Change listing data:

==============================

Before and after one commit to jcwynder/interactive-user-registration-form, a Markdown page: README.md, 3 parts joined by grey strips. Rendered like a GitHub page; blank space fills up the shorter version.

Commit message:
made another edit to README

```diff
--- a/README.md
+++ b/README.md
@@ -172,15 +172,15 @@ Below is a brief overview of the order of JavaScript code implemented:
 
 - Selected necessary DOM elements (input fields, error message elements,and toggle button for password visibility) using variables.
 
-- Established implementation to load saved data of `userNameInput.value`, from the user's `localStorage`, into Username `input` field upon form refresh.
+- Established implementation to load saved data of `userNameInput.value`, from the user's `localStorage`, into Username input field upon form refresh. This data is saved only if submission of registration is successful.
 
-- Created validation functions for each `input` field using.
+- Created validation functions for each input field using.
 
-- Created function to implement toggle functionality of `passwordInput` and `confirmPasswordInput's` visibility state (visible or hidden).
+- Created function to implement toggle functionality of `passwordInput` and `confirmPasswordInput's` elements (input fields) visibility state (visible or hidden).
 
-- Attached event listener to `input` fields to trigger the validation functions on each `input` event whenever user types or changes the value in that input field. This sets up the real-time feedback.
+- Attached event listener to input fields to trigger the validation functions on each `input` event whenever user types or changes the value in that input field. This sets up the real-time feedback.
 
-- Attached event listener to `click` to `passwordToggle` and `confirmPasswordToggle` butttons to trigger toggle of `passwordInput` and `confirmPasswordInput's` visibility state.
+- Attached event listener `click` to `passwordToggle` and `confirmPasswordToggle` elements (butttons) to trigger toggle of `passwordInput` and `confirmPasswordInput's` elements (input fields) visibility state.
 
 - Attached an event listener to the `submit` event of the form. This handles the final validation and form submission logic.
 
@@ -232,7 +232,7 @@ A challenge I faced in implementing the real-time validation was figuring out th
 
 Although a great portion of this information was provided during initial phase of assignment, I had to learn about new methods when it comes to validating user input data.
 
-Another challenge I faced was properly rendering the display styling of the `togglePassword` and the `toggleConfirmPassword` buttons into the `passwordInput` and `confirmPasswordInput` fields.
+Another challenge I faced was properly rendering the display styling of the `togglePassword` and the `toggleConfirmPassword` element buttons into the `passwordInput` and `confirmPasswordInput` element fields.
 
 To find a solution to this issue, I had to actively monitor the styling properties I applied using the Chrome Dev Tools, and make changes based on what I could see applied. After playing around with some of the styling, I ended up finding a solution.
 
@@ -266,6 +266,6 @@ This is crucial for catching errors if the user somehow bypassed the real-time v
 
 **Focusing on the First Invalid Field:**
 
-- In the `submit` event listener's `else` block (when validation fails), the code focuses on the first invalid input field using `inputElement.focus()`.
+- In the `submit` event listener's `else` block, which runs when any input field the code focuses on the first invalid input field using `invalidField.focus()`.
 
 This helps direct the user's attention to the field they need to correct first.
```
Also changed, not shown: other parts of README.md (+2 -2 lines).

==============================

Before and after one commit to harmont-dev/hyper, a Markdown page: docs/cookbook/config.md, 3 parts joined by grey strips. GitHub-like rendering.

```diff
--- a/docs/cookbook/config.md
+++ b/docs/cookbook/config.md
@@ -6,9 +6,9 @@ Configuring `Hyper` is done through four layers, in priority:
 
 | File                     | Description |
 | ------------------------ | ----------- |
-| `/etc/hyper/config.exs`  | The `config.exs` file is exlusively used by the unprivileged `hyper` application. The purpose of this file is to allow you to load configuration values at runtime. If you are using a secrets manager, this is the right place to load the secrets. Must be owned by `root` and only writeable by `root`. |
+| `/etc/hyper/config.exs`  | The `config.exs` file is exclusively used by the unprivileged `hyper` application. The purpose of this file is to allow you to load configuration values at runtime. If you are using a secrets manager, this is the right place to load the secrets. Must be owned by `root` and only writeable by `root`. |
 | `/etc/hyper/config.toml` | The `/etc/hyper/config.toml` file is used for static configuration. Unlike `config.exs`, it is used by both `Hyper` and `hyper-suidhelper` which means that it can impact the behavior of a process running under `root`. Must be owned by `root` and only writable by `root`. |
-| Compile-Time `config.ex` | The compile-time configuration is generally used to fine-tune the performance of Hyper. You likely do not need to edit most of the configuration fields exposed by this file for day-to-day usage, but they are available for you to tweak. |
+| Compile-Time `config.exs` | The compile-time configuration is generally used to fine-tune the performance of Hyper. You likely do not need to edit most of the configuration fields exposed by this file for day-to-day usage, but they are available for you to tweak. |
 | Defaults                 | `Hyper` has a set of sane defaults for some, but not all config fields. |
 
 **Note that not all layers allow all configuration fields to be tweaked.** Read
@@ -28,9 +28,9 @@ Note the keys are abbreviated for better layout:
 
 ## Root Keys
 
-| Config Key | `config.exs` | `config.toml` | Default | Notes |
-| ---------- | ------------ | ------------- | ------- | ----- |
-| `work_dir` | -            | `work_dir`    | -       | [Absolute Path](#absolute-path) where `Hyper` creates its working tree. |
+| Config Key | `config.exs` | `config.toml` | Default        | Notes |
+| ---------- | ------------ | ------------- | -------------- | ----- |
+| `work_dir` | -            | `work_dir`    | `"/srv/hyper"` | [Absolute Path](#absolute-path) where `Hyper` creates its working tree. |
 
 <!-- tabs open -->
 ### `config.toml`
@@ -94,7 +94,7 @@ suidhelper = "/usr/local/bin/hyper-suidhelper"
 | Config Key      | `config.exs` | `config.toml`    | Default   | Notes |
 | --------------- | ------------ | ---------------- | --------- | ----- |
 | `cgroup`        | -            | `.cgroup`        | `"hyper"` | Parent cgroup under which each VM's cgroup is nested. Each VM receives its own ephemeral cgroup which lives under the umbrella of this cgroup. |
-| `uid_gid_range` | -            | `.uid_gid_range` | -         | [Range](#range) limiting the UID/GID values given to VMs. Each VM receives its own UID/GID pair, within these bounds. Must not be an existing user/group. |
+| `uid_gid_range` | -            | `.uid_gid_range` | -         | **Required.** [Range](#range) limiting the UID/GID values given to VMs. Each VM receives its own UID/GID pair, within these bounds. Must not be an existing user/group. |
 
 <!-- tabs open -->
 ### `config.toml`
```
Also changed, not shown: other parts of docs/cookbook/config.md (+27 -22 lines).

==============================

Exercise prompt> Show every line of the data in which the word "Attached" appears.

Answer box>
-- Attached event listener to `input` fields to trigger the validation functions on each `input` event whenever user types or changes the value in that input field. This sets up the real-time feedback.
+- Attached event listener to input fields to trigger the validation functions on each `input` event whenever user types or changes the value in that input field. This sets up the real-time feedback.
-- Attached event listener to `click` to `passwordToggle` and `confirmPasswordToggle` butttons to trigger toggle of `passwordInput` and `confirmPasswordInput's` visibility state.
+- Attached event listener `click` to `passwordToggle` and `confirmPasswordToggle` elements (butttons) to trigger toggle of `passwordInput` and `confirmPasswordInput's` elements (input fields) visibility state.
 - Attached an event listener to the `submit` event of the form. This handles the final validation and form submission logic.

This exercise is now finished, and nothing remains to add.